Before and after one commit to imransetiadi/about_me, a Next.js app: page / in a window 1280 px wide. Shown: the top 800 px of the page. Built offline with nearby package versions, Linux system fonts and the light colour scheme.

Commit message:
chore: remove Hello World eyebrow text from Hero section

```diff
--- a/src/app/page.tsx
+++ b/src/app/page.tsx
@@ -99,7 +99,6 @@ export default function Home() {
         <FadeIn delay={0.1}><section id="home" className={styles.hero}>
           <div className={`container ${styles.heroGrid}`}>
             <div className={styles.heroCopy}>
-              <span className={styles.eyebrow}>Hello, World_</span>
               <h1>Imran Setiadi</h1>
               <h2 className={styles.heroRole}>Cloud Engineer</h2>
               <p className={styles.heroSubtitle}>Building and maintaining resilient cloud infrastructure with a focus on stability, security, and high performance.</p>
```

☆ ☆ ☆ ☆ ☆

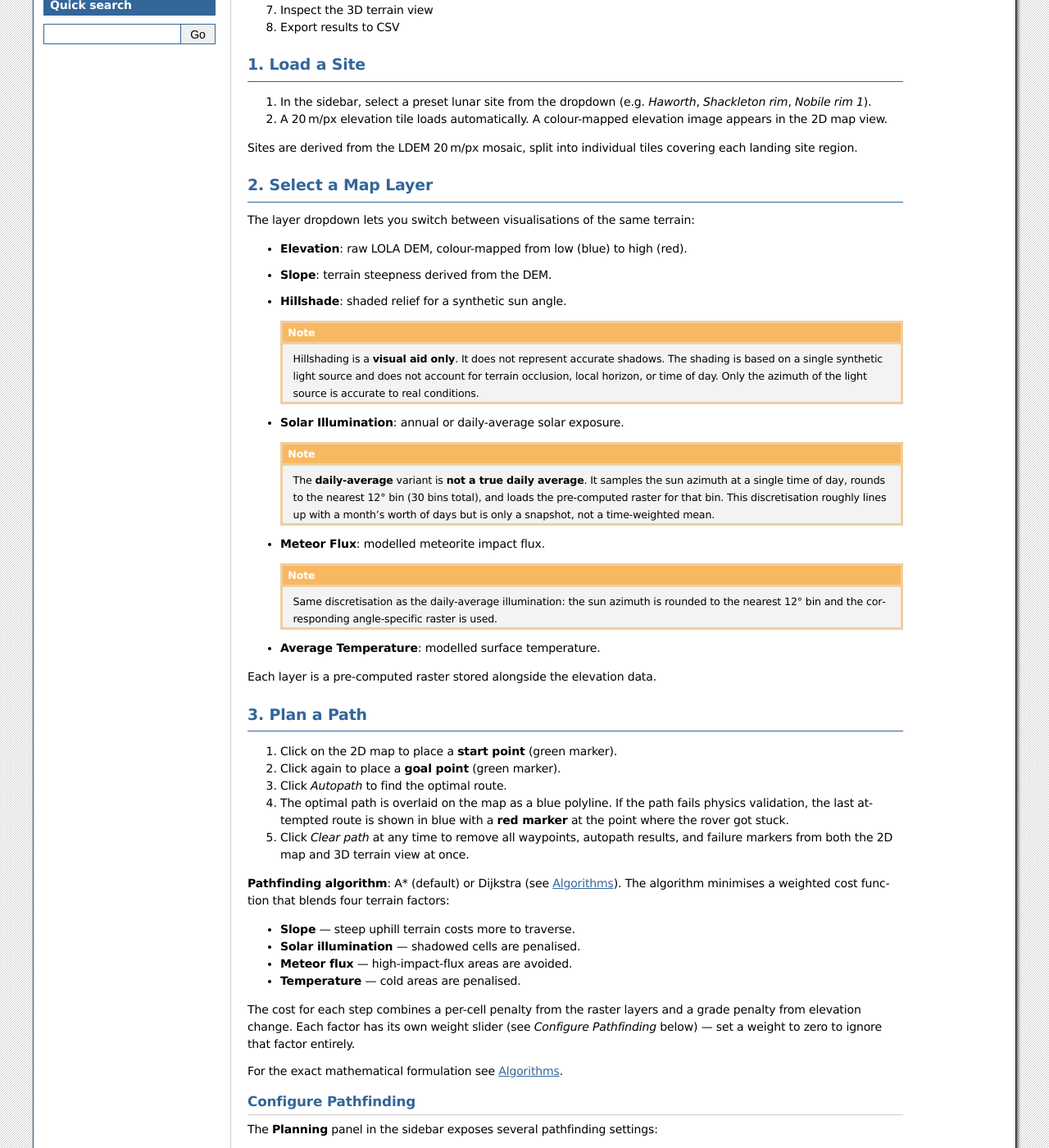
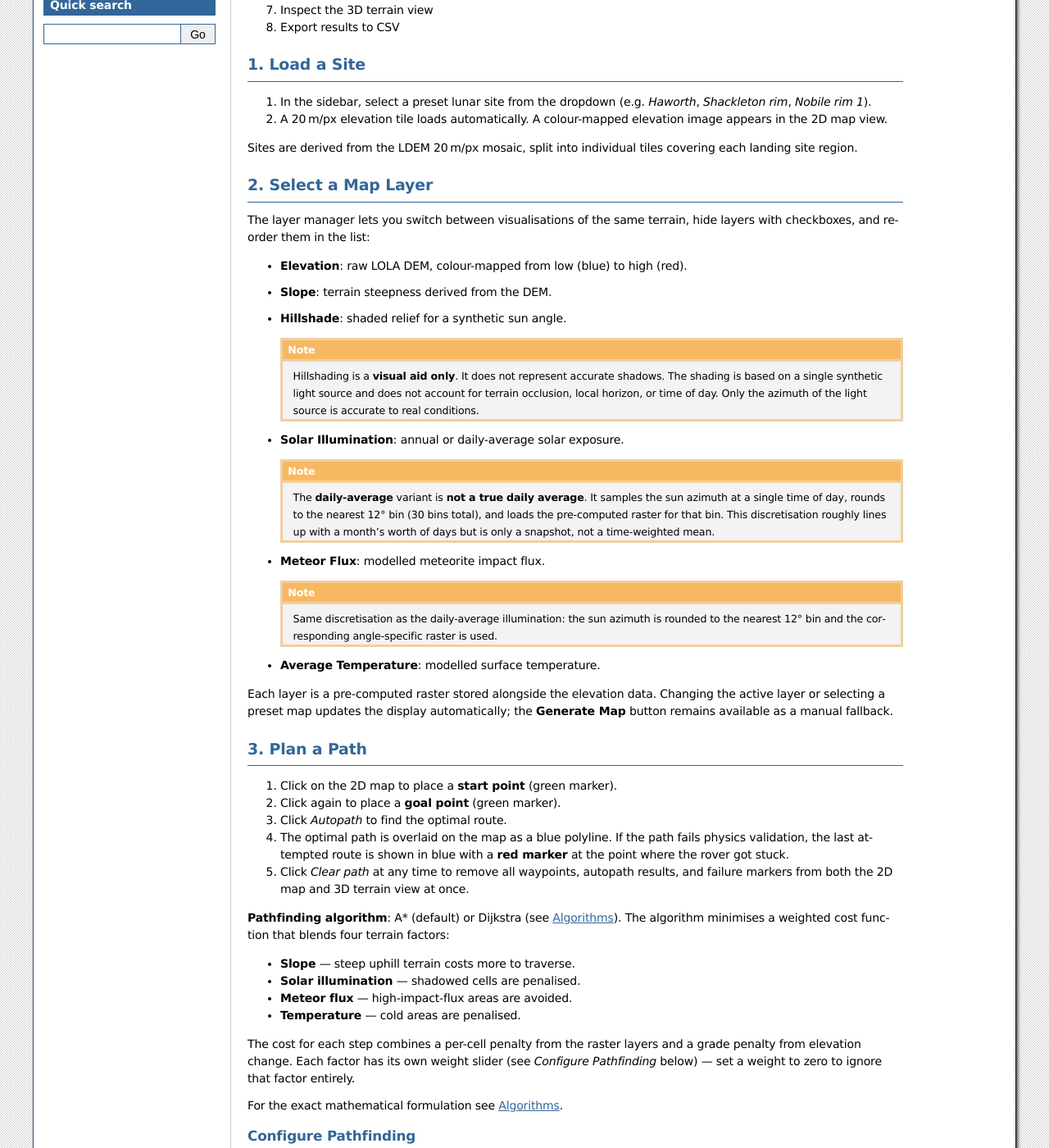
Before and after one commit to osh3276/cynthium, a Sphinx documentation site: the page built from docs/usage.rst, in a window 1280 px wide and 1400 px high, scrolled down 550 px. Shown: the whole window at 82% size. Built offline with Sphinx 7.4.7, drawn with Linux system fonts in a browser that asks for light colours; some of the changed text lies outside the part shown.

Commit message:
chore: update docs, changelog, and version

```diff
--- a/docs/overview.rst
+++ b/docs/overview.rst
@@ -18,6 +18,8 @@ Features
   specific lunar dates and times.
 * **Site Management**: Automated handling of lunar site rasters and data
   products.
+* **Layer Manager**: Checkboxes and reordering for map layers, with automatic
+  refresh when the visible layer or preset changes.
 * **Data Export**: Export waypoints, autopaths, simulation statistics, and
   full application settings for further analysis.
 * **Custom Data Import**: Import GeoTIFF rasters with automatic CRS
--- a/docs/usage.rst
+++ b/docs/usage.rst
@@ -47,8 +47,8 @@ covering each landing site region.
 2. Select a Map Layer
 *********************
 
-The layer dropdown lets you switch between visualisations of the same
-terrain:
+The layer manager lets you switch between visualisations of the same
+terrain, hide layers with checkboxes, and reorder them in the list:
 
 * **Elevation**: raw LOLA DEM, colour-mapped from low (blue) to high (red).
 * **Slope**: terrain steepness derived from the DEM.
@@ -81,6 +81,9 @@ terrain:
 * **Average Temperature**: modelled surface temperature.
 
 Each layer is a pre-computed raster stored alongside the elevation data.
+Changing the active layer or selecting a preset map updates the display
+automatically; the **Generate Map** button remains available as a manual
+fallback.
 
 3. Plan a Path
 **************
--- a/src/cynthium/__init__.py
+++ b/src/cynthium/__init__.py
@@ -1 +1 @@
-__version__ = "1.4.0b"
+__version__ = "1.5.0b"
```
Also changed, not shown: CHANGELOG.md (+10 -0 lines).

☆ ☆ ☆ ☆ ☆

Scan the records for the word "terrain". Copy each line where it turns up.

-terrain:
+terrain, hide layers with checkboxes, and reorder them in the list:
 * **Slope**: terrain steepness derived from the DEM.
@@ -81,6 +81,9 @@ terrain:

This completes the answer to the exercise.